The government imposed emergency rule in February to clamp down on unrest sparked by a planned development scheme for the capital Addis Ababa, which some fear will lead to land seizures in the nearby Oromiya region.
Ethiopian lawmakers voted on Tuesday to lift a state of emergency imposed three months ago across the country to curb widespread anti-government protests.
The ending of the emergency rule two months before it was due to expire is the most significant reform so far by the country's young new Prime Minister Abiy Ahmed, who has promised change.
The controversial emergency rule, imposed in mid-February after deadly protests, mainly in the Oromia and Amhara regions, led to several hundred arrests.
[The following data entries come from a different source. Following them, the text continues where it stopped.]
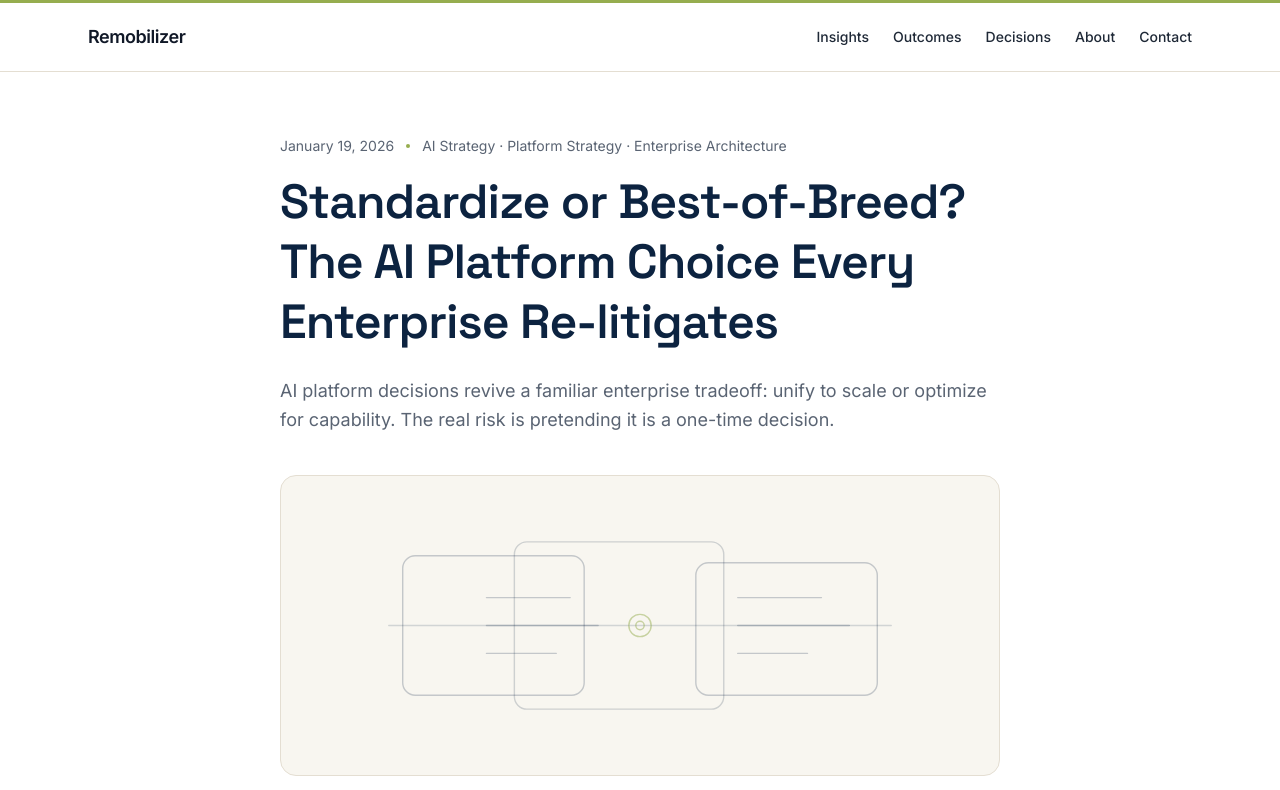
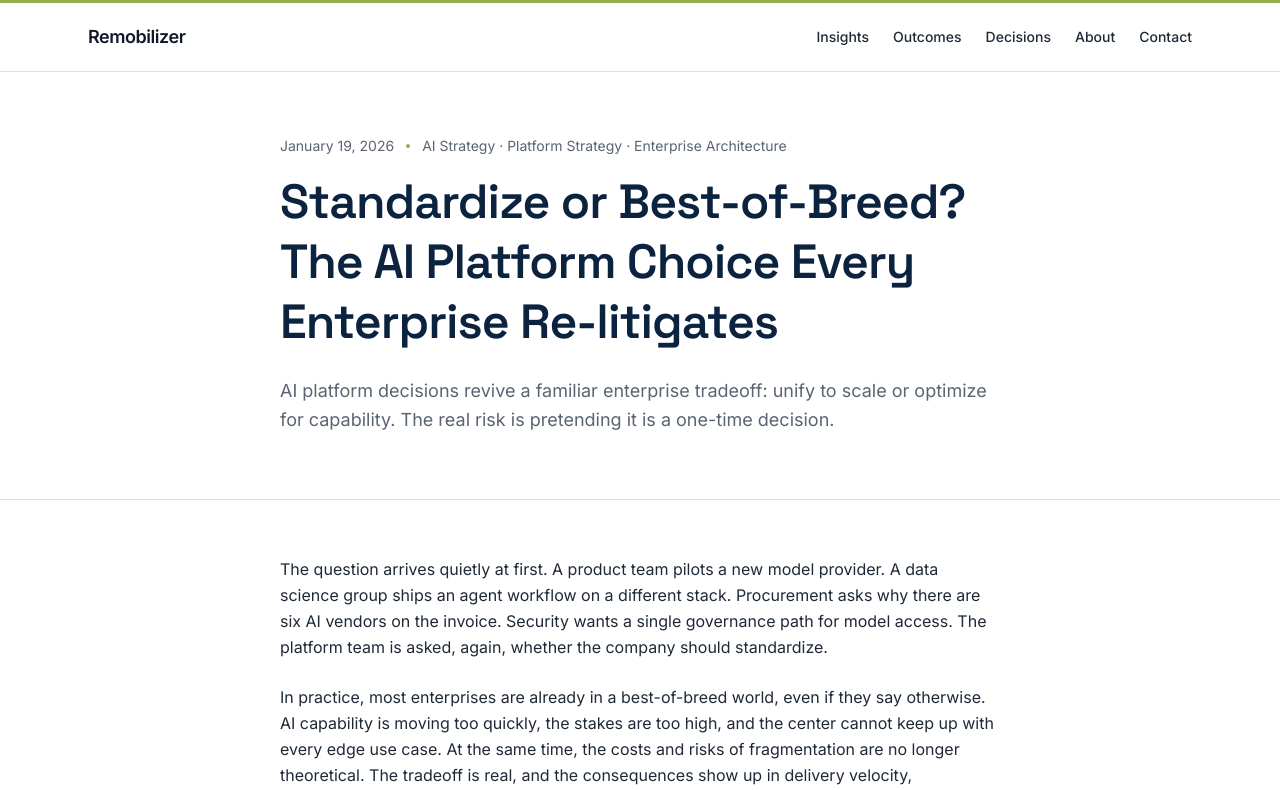
Before and after one commit to ziplabs/remobilizer, a Next.js app: page /insights/ai-platform-strategy-standardize-vs-best-of-breed in a window 1280 px wide. Shown: the top 790 px of the page. Built offline with nearby package versions, Linux system fonts and the light colour scheme.

Commit message:
Remove Insight header image

```diff
--- a/app/insights/[slug]/page.tsx
+++ b/app/insights/[slug]/page.tsx
@@ -36,15 +36,6 @@ export default async function InsightPage({ params }: InsightPageProps) {
     notFound();
   }
 
-  const diagram =
-    slug === "ai-platform-strategy-standardize-vs-best-of-breed"
-      ? {
-          src: "/insights/operational-boundary.svg",
-          alt: "An abstract schematic of overlapping systems with a faint boundary line.",
-          caption: "Operational decisions live inside shifting boundaries.",
-        }
-      : null;
-
   return (
     <div className="bg-[color:var(--background)]">
       <section className="border-b border-[color:var(--line)] bg-[color:var(--surface)]">
@@ -60,21 +51,6 @@ export default async function InsightPage({ params }: InsightPageProps) {
           <p className="mt-6 text-lg leading-relaxed text-[color:var(--muted)]">
             {insight.description}
           </p>
-          {diagram && (
-            <figure className="mt-10">
-              <div className="rounded-2xl border border-[color:var(--line)] bg-[color:var(--background)] p-4 sm:p-6">
-                <img
-                  src={diagram.src}
-                  alt={diagram.alt}
-                  className="h-auto w-full"
-                  loading="eager"
-                />
-              </div>
-              <figcaption className="mt-3 text-sm text-[color:var(--muted)]">
-                {diagram.caption}
-              </figcaption>
-            </figure>
-          )}
         </div>
       </section>
 
```
Also changed, not shown: public/insights/operational-boundary.svg (deleted).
Ethiopia's parliament voted to lift the emergency rule by a general show of hands. Eight members abstained from the vote and a few members raised concerns, citing security breaches in some parts of the country.
Hundreds killed in protests
The anti-government protests have persisted for more than two and a half years and brought the previous prime minister to resign.
Hundreds of demonstrators were killed in the protests and several thousand detained, the majority of whom have since been released. The crippling protests were mainly in towns across the restive Oromia region, the largest of Ethiopia's nine provinces.
Since Abiy, 42, became prime minister in April, his government has released several thousand prisoners and tensions in restive areas have dramatically declined.
Some of the high-profile releases include an Ethiopia-born Briton, Andargachew Tsige, and a Swedish doctor, Fikru Maru.
The previous administration had imposed an earlier state of emergency in 2016 and 2017 in which more than 22,000 people were arrested before it was lifted nine months later.
Rights groups claimed people were beaten and subjected to arbitrary detentions under the previous emergency rule. The government released most of those arrested after what it described as "training."
Most Ethiopians are positive about the new prime minister's reforms that include inviting foreign-based opposition parties to return home and an effort to create a national consensus.
Calls are now being made for controversial anti-terrorism, media and civil society laws to be scrapped, too.